- **EXERCISE DIRECTIONS**: Check each line of the entries below for the word "begin", and copy out the ones that have it.

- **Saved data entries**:
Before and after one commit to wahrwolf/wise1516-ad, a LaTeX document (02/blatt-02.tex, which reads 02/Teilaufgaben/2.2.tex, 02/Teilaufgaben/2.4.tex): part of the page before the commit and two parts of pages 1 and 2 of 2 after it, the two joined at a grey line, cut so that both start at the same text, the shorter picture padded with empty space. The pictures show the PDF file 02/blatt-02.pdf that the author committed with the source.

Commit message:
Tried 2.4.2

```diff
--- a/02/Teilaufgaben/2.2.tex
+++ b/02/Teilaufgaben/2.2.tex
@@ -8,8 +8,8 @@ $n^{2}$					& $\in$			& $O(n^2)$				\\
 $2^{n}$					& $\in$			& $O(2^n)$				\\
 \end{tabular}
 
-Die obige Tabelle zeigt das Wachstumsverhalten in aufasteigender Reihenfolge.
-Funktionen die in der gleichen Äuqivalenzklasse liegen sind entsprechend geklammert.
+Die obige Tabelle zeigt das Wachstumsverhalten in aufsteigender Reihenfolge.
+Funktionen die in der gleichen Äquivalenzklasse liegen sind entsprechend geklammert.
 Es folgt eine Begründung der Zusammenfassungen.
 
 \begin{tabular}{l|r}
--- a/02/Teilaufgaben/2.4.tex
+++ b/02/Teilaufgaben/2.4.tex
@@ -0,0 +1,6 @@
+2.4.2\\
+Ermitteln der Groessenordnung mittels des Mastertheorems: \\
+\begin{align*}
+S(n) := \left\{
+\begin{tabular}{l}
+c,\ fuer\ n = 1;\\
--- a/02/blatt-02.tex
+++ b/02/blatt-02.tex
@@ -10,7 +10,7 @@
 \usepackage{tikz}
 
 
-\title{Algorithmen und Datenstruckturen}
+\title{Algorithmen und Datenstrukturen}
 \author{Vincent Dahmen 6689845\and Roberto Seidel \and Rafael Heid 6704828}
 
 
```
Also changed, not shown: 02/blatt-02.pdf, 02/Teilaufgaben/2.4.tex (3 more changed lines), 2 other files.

- **TASK RESULT**:
 \begin{tabular}{l|r}
+\begin{align*}
+\begin{tabular}{l}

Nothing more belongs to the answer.